When planning his orchestra piece Tiento del primer tono y batalle imperial, Halffter’s imagination was fired by the colourfulness and equivoque of a word derived from the verb tentar (= to feel, to touch with the fingers); it is dedicated to Paul Sacher (“… a musical gift for Paul Sacher on his 80th birthday”).
Halffter’s composition refers directly to two precisely written works from the repertoire of early Spanish organ music: one of the many tiento compositions written by Antonio de Cabezón (circa 1510-1566; he was blind from birth – the bishops and the emperor availed themselves of his services) and the Batalla y Imperial by the Valencian cathedral organist Juan Bautista Cabanillos (1644-1712), who employed the characteristic “Spanish Trumpets” (projecting horizontally from the front of the organ) most effectively (Ballata, Imperial: rows of 8-foot, 16-foot and 32-foot pipes).
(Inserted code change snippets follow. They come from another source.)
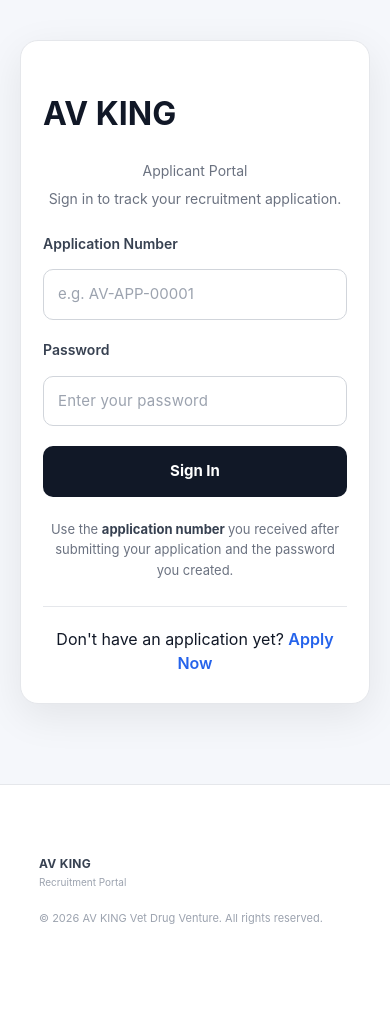
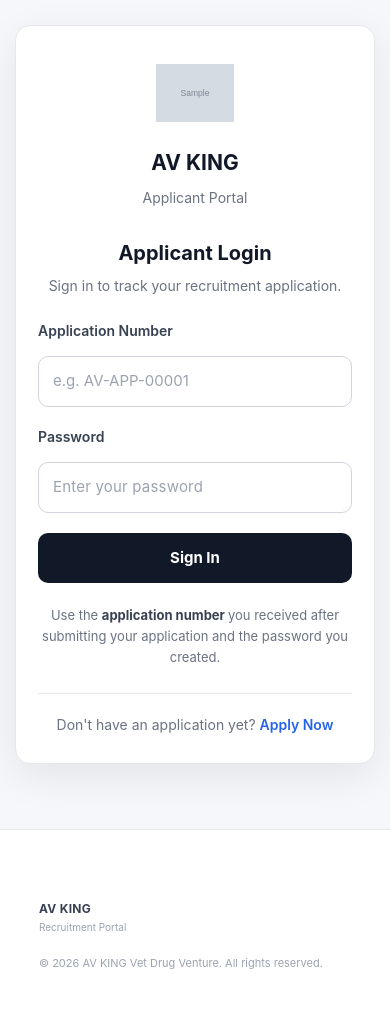
Before and after one commit to ifelodun/AV-KING-REGISTRATION, a Flask app: page /applicant/login in a window 390 px wide. Shown: the part 128-1139 px from the top of the page. Before the commit the page ends 1052 px from the top, so only its background shows below. Run offline with Flask 3, Linux system fonts and the light colour scheme; grey boxes marked "Sample" are stand-in pictures; a database or web service that is not in the repository returns one stand-in record (values such as "Sample title"); some libraries are stand-ins or nearby versions.

Commit message:
Update applicant_login.html

```diff
--- a/templates/applicant_login.html
+++ b/templates/applicant_login.html
@@ -3,6 +3,10 @@
 {% block content %}
 
 <style>
+
+    /* =========================================================
+       APPLICANT LOGIN PAGE
+    ========================================================= */
 
     .applicant-login-wrapper {
         min-height: 75vh;
@@ -13,6 +17,10 @@
     }
 
 
+    /* =========================================================
+       LOGIN CARD
+    ========================================================= */
+
     .applicant-login-card {
         width: 100%;
         max-width: 460px;
@@ -22,24 +30,30 @@
         box-shadow:
             0 12px 40px rgba(0, 0, 0, 0.08);
         border: 1px solid #e5e7eb;
+        box-sizing: border-box;
     }
 
 
-    .portal-brand {
+    /* =========================================================
+       BRANDING
+    ========================================================= */
+
+    .applicant-login-brand {
         text-align: center;
         margin-bottom: 30px;
     }
 
 
-    .portal-logo {
-        width: 72px;
-        height: 72px;
+    .applicant-login-logo {
+        width: 90px;
+        height: 90px;
         object-fit: contain;
-        margin-bottom: 15px;
+        display: block;
+        margin: 0 auto 15px;
     }
 
 
-    .portal-brand h1 {
+    .applicant-login-brand h1 {
         margin: 0;
         font-size: 25px;
         font-weight: 700;
@@ -47,12 +61,16 @@
     }
 
 
-    .portal-brand p {
+    .applicant-login-brand p {
         margin: 8px 0 0;
         color: #6b7280;
         font-size: 14px;
     }
 
+
+    /* =========================================================
+       PORTAL TITLE
+    ========================================================= */
 
     .portal-title {
         text-align: center;
@@ -64,6 +82,7 @@
         margin: 0;
         color: #111827;
         font-size: 22px;
+        font-weight: 700;
     }
 
 
@@ -73,6 +92,10 @@
         font-size: 14px;
     }
 
+
+    /* =========================================================
+       FORM
+    ========================================================= */
 
     .form-group {
         margin-bottom: 20px;
@@ -97,6 +120,8 @@
         font-size: 15px;
         outline: none;
         transition: 0.2s ease;
+        background: #ffffff;
+        color: #111827;
     }
 
 
@@ -106,6 +131,15 @@
             0 0 0 3px rgba(37, 99, 235, 0.10);
     }
 
+
+    .form-group input::placeholder {
+        color: #9ca3af;
+    }
+
+
+    /* =========================================================
+       LOGIN BUTTON
+    ========================================================= */
 
     .login-button {
         width: 100%;
@@ -126,6 +160,15 @@
     }
 
 
+    .login-button:active {
+        transform: translateY(1px);
+    }
+
+
+    /* =========================================================
+       HELP TEXT
+    ========================================================= */
+
     .login-help {
         margin-top: 22px;
         text-align: center;
@@ -140,11 +183,17 @@
     }
 
 
+    /* =========================================================
+       APPLICATION LINK
+    ========================================================= */
+
     .application-link {
         text-align: center;
         margin-top: 25px;
         padding-top: 20px;
         border-top: 1px solid #e5e7eb;
+        color: #6b7280;
+        font-size: 14px;
     }
 
 
@@ -160,11 +209,16 @@
     }
 
 
+    /* =========================================================
+       FLASH MESSAGES
+    ========================================================= */
+
     .flash-message {
         padding: 12px 14px;
         border-radius: 10px;
         margin-bottom: 20px;
         font-size: 14px;
+        line-height: 1.5;
     }
 
 
@@ -182,14 +236,36 @@
     }
 
 
+    /* =========================================================
+       MOBILE
+    ========================================================= */
+
     @media (max-width: 600px) {
+
+        .applicant-login-wrapper {
+            padding: 25px 15px;
+        }
+
 
         .applicant-login-card {
             padding: 28px 22px;
+            border-radius: 15px;
         }
 
-        .portal-brand h1 {
+
+        .applicant-login-logo {
+            width: 78px;
+            height: 78px;
+        }
+
+
+        .applicant-login-brand h1 {
             font-size: 21px;
+        }
+
+
+        .portal-title h2 {
+            font-size: 20px;
         }
 
     }
@@ -203,39 +279,46 @@
 
 
         <!-- ==================================================
-             BRANDING
+             COMPANY BRANDING
         ================================================== -->
 
         <div class="applicant-login-brand">
 
-    {% if settings and settings.logo %}
+            {% if company_logo %}
+
                 <img
-            src="{{ url_for('static', filename=settings.logo) }}"
-            alt="{{ settings.company_name or 'Company Logo' }}"
+                    src="{{ url_for(
+                        'static',
+                        filename='uploads/' + company_logo
+                    ) }}"
+                    alt="Company Logo"
                     class="applicant-login-logo"
                 >
+
             {% endif %}
 
+
             <h1>
-        {{ settings.company_name if settings else 'AV KING' }}
+                AV KING
             </h1>
 
-    {% if settings and settings.company_motto %}
-        <p>{{ settings.company_motto }}</p>
-    {% endif %}
+
+            <p>
+                Applicant Portal
+            </p>
 
         </div>
 
 
         <!-- ==================================================
-             TITLE
+             LOGIN TITLE
         ================================================== -->
 
         <div class="portal-title">
 
-            <p>
-                Applicant Portal
-            </p>
+            <h2>
+                Applicant Login
+            </h2>
 
             <p>
                 Sign in to track your recruitment application.
@@ -286,6 +369,8 @@
         >
 
 
+            <!-- APPLICATION NUMBER -->
+
             <div class="form-group">
 
                 <label
@@ -293,6 +378,7 @@
                 >
                     Application Number
                 </label>
+
 
                 <input
                     type="text"
@@ -306,6 +392,8 @@
             </div>
 
 
+            <!-- PASSWORD -->
+
             <div class="form-group">
 
                 <label
@@ -313,6 +401,7 @@
                 >
                     Password
                 </label>
+
 
                 <input
                     type="password"
@@ -325,6 +414,8 @@
 
             </div>
 
+
+            <!-- SIGN IN -->
 
             <button
                 type="submit"
```
Lines whose indentation alone changed are shown as unchanged.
However, Halffter does not at all restrict himself to quotation and orchestration for large symphonic forces; his personal language dominates in virtuosic interpolations and parallel layers. Furthermore, he honours the genius loci of the venue where the piece premiered; in the first section (mm. 57-58), the strings play all the letters of the dedicatee’s name which can be musically set, whereas in the turbulent Batalla Imperial the Basel Drums (positioned in a circle around the orchestra) play their dominant fortissimo rhythm.